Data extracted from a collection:
+-------+

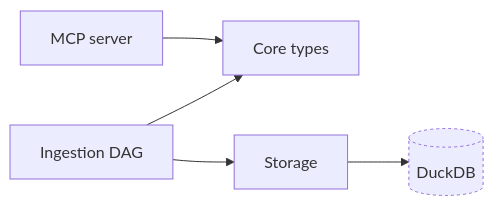
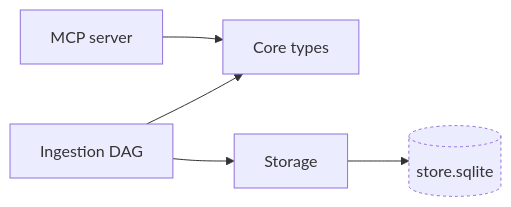
One commit to theagenticguy/opencodehub changed the first of 7 diagrams in .claude/skills/codehub-document/references/mermaid-patterns.md. Above: the diagram before and after it, drawn with Mermaid. The commit also changed other lines of this file and 202 other files, not shown here.

````diff
--- a/.claude/skills/codehub-document/references/mermaid-patterns.md
+++ b/.claude/skills/codehub-document/references/mermaid-patterns.md
@@ -11,13 +11,13 @@
 ```mermaid
 flowchart LR
   mcp[MCP server]
   core[Core types]
   ingestion[Ingestion DAG]
   storage[Storage]
-  duckdb[(DuckDB)]:::external
+  sqlite[(store.sqlite)]:::external
   mcp --> core
   ingestion --> core
   ingestion --> storage
-  storage --> duckdb
+  storage --> sqlite
   classDef external stroke-dasharray: 3 3
 ```
````
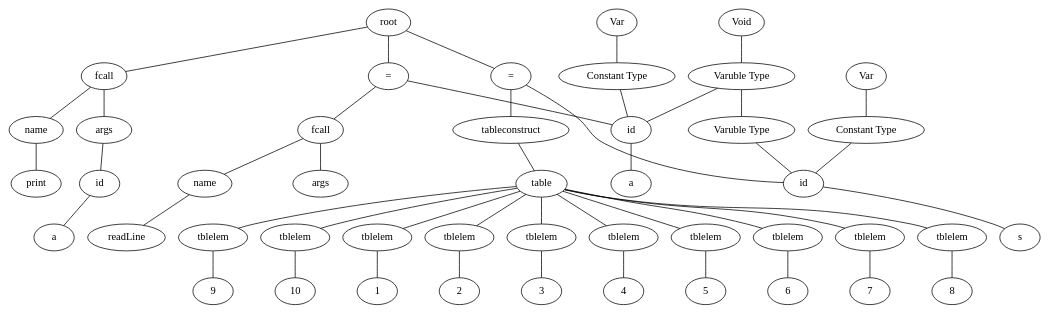
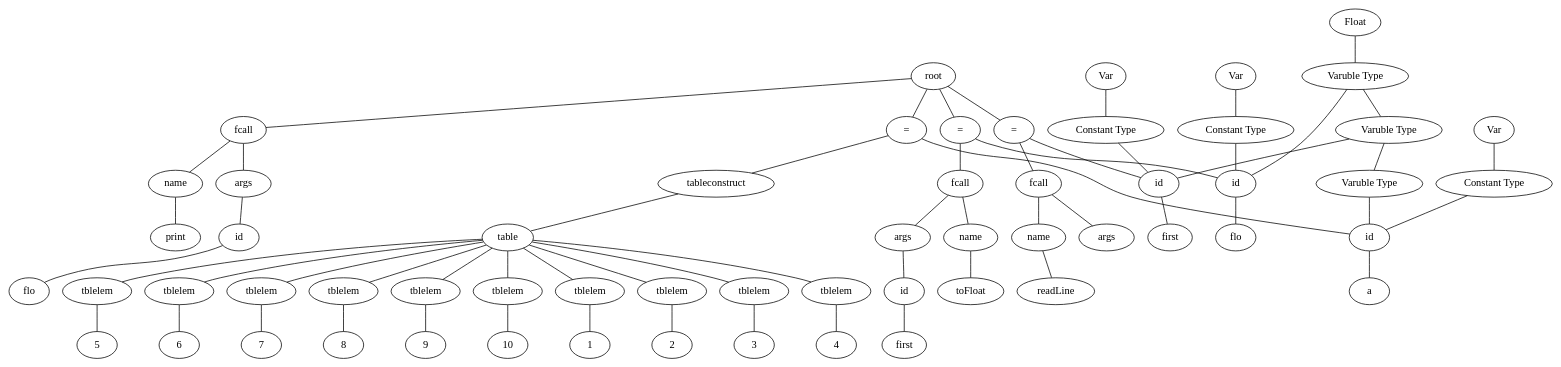
One commit to TAIIOK/SwiftCompilerToJavaByteCode changed the diagram in build/file.dot. Above: the diagram before and after it, drawn with Graphviz. The commit also changed 12 other files, not shown here.

```diff
--- a/build/file.dot
+++ b/build/file.dot
@@ -1,95 +1,121 @@
 graph graphname {
 root;
 assign0[label = "="];
 root--assign0;
 expr0[label = "id"];
 assign0--expr0;
 type0[label = "Varuble Type"];
 type0--expr0;
 type1[label = "Int"];
 type1--type0;
 consttype0[label = "Constant Type"];
 consttype0--expr0;
 consttype1[label = "Var"];
 consttype1--consttype0;
-expr1[label = "s"];
+expr1[label = "a"];
 expr0--expr1;
 expr2[label = "tableconstruct"];
 assign0--expr2;
 table0[label = "table"];
 expr2--table0;
 table00[label = "tblelem"];
 table0--table00;
 expr3[label = "1"];
 table00--expr3;
 table01[label = "tblelem"];
 table0--table01;
 expr4[label = "2"];
 table01--expr4;
 table02[label = "tblelem"];
 table0--table02;
 expr5[label = "3"];
 table02--expr5;
 table03[label = "tblelem"];
 table0--table03;
 expr6[label = "4"];
 table03--expr6;
 table04[label = "tblelem"];
 table0--table04;
 expr7[label = "5"];
 table04--expr7;
 table05[label = "tblelem"];
 table0--table05;
 expr8[label = "6"];
 table05--expr8;
 table06[label = "tblelem"];
 table0--table06;
 expr9[label = "7"];
 table06--expr9;
 table07[label = "tblelem"];
 table0--table07;
 expr10[label = "8"];
 table07--expr10;
 table08[label = "tblelem"];
 table0--table08;
 expr11[label = "9"];
 table08--expr11;
 table09[label = "tblelem"];
 table0--table09;
 expr12[label = "10"];
 table09--expr12;
 assign1[label = "="];
 root--assign1;
 expr13[label = "id"];
 assign1--expr13;
 type1[label = "Varuble Type"];
 type1--expr13;
 type2[label = "Void"];
 type2--type1;
 consttype2[label = "Constant Type"];
 consttype2--expr13;
 consttype3[label = "Var"];
 consttype3--consttype2;
-expr14[label = "a"];
+expr14[label = "first"];
 expr13--expr14;
 expr15[label = "fcall"];
 assign1--expr15;
 expr15name[label = "name"];
 expr16[label = "readLine"];
 expr15name--expr16;
 expr15--expr15name;
 expr15args[label = " args "];
 expr15 -- expr15args;
-expr17[label = "fcall"];
-root--expr17;
-expr17name[label = "name"];
-expr18[label = "print"];
-expr17name--expr18;
-expr17--expr17name;
-expr17args[label = " args "];
-expr17 -- expr17args;
-expr19[label = "id"];
-expr17args--expr19;
-expr20[label = "a"];
-expr19--expr20;
+assign2[label = "="];
+root--assign2;
+expr17[label = "id"];
+assign2--expr17;
+type2[label = "Varuble Type"];
+type2--expr17;
+type3[label = "Float"];
+type3--type2;
+consttype4[label = "Constant Type"];
+consttype4--expr17;
+consttype5[label = "Var"];
+consttype5--consttype4;
+expr18[label = "flo"];
+expr17--expr18;
+expr19[label = "fcall"];
+assign2--expr19;
+expr19name[label = "name"];
+expr20[label = "toFloat"];
+expr19name--expr20;
+expr19--expr19name;
+expr19args[label = " args "];
+expr19 -- expr19args;
+expr21[label = "id"];
+expr19args--expr21;
+expr22[label = "first"];
+expr21--expr22;
+expr23[label = "fcall"];
+root--expr23;
+expr23name[label = "name"];
+expr24[label = "print"];
+expr23name--expr24;
+expr23--expr23name;
+expr23args[label = " args "];
+expr23 -- expr23args;
+expr25[label = "id"];
+expr23args--expr25;
+expr26[label = "flo"];
+expr25--expr26;
 }
```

+-------+

What the task asks: An exact reproduction of every record above is required, with no pictures included.

Exercise solution:
One commit to theagenticguy/opencodehub changed the first of 7 diagrams in .claude/skills/codehub-document/references/mermaid-patterns.md. Above: the diagram before and after it, drawn with Mermaid. The commit also changed other lines of this file and 202 other files, not shown here.

````diff
--- a/.claude/skills/codehub-document/references/mermaid-patterns.md
+++ b/.claude/skills/codehub-document/references/mermaid-patterns.md
@@ -11,13 +11,13 @@
 ```mermaid
 flowchart LR
   mcp[MCP server]
   core[Core types]
   ingestion[Ingestion DAG]
   storage[Storage]
-  duckdb[(DuckDB)]:::external
+  sqlite[(store.sqlite)]:::external
   mcp --> core
   ingestion --> core
   ingestion --> storage
-  storage --> duckdb
+  storage --> sqlite
   classDef external stroke-dasharray: 3 3
 ```
````
One commit to TAIIOK/SwiftCompilerToJavaByteCode changed the diagram in build/file.dot. Above: the diagram before and after it, drawn with Graphviz. The commit also changed 12 other files, not shown here.

```diff
--- a/build/file.dot
+++ b/build/file.dot
@@ -1,95 +1,121 @@
 graph graphname {
 root;
 assign0[label = "="];
 root--assign0;
 expr0[label = "id"];
 assign0--expr0;
 type0[label = "Varuble Type"];
 type0--expr0;
 type1[label = "Int"];
 type1--type0;
 consttype0[label = "Constant Type"];
 consttype0--expr0;
 consttype1[label = "Var"];
 consttype1--consttype0;
-expr1[label = "s"];
+expr1[label = "a"];
 expr0--expr1;
 expr2[label = "tableconstruct"];
 assign0--expr2;
 table0[label = "table"];
 expr2--table0;
 table00[label = "tblelem"];
 table0--table00;
 expr3[label = "1"];
 table00--expr3;
 table01[label = "tblelem"];
 table0--table01;
 expr4[label = "2"];
 table01--expr4;
 table02[label = "tblelem"];
 table0--table02;
 expr5[label = "3"];
 table02--expr5;
 table03[label = "tblelem"];
 table0--table03;
 expr6[label = "4"];
 table03--expr6;
 table04[label = "tblelem"];
 table0--table04;
 expr7[label = "5"];
 table04--expr7;
 table05[label = "tblelem"];
 table0--table05;
 expr8[label = "6"];
 table05--expr8;
 table06[label = "tblelem"];
 table0--table06;
 expr9[label = "7"];
 table06--expr9;
 table07[label = "tblelem"];
 table0--table07;
 expr10[label = "8"];
 table07--expr10;
 table08[label = "tblelem"];
 table0--table08;
 expr11[label = "9"];
 table08--expr11;
 table09[label = "tblelem"];
 table0--table09;
 expr12[label = "10"];
 table09--expr12;
 assign1[label = "="];
 root--assign1;
 expr13[label = "id"];
 assign1--expr13;
 type1[label = "Varuble Type"];
 type1--expr13;
 type2[label = "Void"];
 type2--type1;
 consttype2[label = "Constant Type"];
 consttype2--expr13;
 consttype3[label = "Var"];
 consttype3--consttype2;
-expr14[label = "a"];
+expr14[label = "first"];
 expr13--expr14;
 expr15[label = "fcall"];
 assign1--expr15;
 expr15name[label = "name"];
 expr16[label = "readLine"];
 expr15name--expr16;
 expr15--expr15name;
 expr15args[label = " args "];
 expr15 -- expr15args;
-expr17[label = "fcall"];
-root--expr17;
-expr17name[label = "name"];
-expr18[label = "print"];
-expr17name--expr18;
-expr17--expr17name;
-expr17args[label = " args "];
-expr17 -- expr17args;
-expr19[label = "id"];
-expr17args--expr19;
-expr20[label = "a"];
-expr19--expr20;
+assign2[label = "="];
+root--assign2;
+expr17[label = "id"];
+assign2--expr17;
+type2[label = "Varuble Type"];
+type2--expr17;
+type3[label = "Float"];
+type3--type2;
+consttype4[label = "Constant Type"];
+consttype4--expr17;
+consttype5[label = "Var"];
+consttype5--consttype4;
+expr18[label = "flo"];
+expr17--expr18;
+expr19[label = "fcall"];
+assign2--expr19;
+expr19name[label = "name"];
+expr20[label = "toFloat"];
+expr19name--expr20;
+expr19--expr19name;
+expr19args[label = " args "];
+expr19 -- expr19args;
+expr21[label = "id"];
+expr19args--expr21;
+expr22[label = "first"];
+expr21--expr22;
+expr23[label = "fcall"];
+root--expr23;
+expr23name[label = "name"];
+expr24[label = "print"];
+expr23name--expr24;
+expr23--expr23name;
+expr23args[label = " args "];
+expr23 -- expr23args;
+expr25[label = "id"];
+expr23args--expr25;
+expr26[label = "flo"];
+expr25--expr26;
 }
```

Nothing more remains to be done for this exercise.